■ **EXERCISE INSTRUCTIONS**
Whenever a line of the material contains the string "GroupDReport", it should be copied.

■ **DATASET RECORDS**
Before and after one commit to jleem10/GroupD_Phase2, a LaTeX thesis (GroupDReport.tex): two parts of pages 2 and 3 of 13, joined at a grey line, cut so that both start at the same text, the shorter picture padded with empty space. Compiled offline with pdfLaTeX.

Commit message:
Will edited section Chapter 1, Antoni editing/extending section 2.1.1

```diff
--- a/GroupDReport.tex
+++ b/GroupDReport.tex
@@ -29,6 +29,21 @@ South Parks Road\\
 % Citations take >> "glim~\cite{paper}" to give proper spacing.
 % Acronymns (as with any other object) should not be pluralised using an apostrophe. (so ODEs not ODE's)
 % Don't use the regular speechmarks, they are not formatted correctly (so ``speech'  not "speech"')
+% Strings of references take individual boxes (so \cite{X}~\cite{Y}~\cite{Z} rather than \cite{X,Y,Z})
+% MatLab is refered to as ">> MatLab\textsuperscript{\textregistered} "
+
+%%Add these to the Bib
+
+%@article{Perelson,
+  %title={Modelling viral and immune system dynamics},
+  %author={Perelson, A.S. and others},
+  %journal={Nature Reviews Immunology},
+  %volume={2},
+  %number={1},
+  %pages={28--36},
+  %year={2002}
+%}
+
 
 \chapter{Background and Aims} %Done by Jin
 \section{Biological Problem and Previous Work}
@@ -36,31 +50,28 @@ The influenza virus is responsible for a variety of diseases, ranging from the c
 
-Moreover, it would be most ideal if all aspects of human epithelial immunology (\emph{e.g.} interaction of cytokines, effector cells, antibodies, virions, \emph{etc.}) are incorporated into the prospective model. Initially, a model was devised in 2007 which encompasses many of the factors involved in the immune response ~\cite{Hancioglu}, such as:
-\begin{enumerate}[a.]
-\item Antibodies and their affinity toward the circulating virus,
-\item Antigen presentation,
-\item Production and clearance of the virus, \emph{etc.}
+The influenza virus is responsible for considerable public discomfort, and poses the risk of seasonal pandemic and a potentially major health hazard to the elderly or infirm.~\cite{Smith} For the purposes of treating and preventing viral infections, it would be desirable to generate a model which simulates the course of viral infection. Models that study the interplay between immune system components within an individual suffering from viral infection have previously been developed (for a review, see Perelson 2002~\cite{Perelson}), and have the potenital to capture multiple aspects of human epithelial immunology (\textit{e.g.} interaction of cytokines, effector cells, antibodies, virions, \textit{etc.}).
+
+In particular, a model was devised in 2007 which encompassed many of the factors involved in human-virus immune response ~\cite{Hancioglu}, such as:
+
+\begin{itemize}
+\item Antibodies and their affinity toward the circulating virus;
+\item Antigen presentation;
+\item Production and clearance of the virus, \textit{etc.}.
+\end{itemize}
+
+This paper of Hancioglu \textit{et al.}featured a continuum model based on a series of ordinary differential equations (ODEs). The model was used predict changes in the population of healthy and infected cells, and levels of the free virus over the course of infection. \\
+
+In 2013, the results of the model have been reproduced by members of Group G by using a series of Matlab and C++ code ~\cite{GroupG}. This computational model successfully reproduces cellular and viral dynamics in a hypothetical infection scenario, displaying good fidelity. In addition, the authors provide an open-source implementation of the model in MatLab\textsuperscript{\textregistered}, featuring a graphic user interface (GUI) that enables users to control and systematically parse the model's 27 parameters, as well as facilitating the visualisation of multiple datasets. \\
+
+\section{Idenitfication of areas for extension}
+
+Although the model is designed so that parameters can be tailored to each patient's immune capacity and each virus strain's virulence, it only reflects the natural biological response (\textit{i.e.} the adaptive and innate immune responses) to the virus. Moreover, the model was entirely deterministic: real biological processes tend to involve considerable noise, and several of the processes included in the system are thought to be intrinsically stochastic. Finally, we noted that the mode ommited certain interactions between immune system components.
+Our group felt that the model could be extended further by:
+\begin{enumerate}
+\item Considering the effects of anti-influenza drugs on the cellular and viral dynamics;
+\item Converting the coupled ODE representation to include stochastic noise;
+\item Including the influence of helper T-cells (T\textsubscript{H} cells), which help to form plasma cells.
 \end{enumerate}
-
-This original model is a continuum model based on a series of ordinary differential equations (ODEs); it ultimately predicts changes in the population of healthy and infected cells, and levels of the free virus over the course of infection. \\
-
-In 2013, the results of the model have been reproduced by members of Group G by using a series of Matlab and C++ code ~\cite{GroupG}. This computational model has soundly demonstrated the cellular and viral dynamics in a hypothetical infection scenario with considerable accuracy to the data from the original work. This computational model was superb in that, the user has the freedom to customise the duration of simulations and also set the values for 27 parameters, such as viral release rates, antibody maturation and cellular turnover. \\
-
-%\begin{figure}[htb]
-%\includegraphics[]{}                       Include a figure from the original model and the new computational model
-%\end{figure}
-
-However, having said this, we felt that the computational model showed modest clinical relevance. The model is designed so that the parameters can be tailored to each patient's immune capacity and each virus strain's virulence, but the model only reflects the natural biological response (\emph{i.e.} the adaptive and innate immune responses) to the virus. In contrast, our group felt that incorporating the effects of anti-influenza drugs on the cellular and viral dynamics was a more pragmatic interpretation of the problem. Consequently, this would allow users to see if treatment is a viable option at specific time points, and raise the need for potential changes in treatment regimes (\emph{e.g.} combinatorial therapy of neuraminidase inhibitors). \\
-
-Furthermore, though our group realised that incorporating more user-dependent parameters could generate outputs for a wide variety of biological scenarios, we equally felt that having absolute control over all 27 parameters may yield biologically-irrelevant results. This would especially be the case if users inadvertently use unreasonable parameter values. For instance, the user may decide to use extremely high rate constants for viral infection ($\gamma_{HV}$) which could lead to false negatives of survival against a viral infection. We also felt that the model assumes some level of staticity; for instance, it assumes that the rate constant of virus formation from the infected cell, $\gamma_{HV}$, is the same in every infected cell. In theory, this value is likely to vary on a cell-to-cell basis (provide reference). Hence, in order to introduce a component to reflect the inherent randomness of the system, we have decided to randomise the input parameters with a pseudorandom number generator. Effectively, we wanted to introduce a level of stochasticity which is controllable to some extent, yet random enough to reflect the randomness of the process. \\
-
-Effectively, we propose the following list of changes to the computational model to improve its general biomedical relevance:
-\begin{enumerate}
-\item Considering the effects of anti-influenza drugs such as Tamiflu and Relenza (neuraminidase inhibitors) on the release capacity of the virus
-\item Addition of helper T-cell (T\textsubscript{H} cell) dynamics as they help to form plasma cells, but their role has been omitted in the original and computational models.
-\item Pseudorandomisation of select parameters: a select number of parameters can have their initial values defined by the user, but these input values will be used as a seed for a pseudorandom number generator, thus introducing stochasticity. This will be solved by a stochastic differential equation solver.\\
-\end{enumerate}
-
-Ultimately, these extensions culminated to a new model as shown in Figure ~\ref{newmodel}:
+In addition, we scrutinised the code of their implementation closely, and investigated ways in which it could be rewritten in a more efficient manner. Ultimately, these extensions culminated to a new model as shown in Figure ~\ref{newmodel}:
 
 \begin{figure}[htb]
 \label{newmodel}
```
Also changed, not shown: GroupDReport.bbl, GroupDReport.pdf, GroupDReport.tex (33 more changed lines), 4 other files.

■ **EXPECTED OUTPUT**
Before and after one commit to jleem10/GroupD_Phase2, a LaTeX thesis (GroupDReport.tex): two parts of pages 2 and 3 of 13, joined at a grey line, cut so that both start at the same text, the shorter picture padded with empty space. Compiled offline with pdfLaTeX.
--- a/GroupDReport.tex
+++ b/GroupDReport.tex
Also changed, not shown: GroupDReport.bbl, GroupDReport.pdf, GroupDReport.tex (33 more changed lines), 4 other files.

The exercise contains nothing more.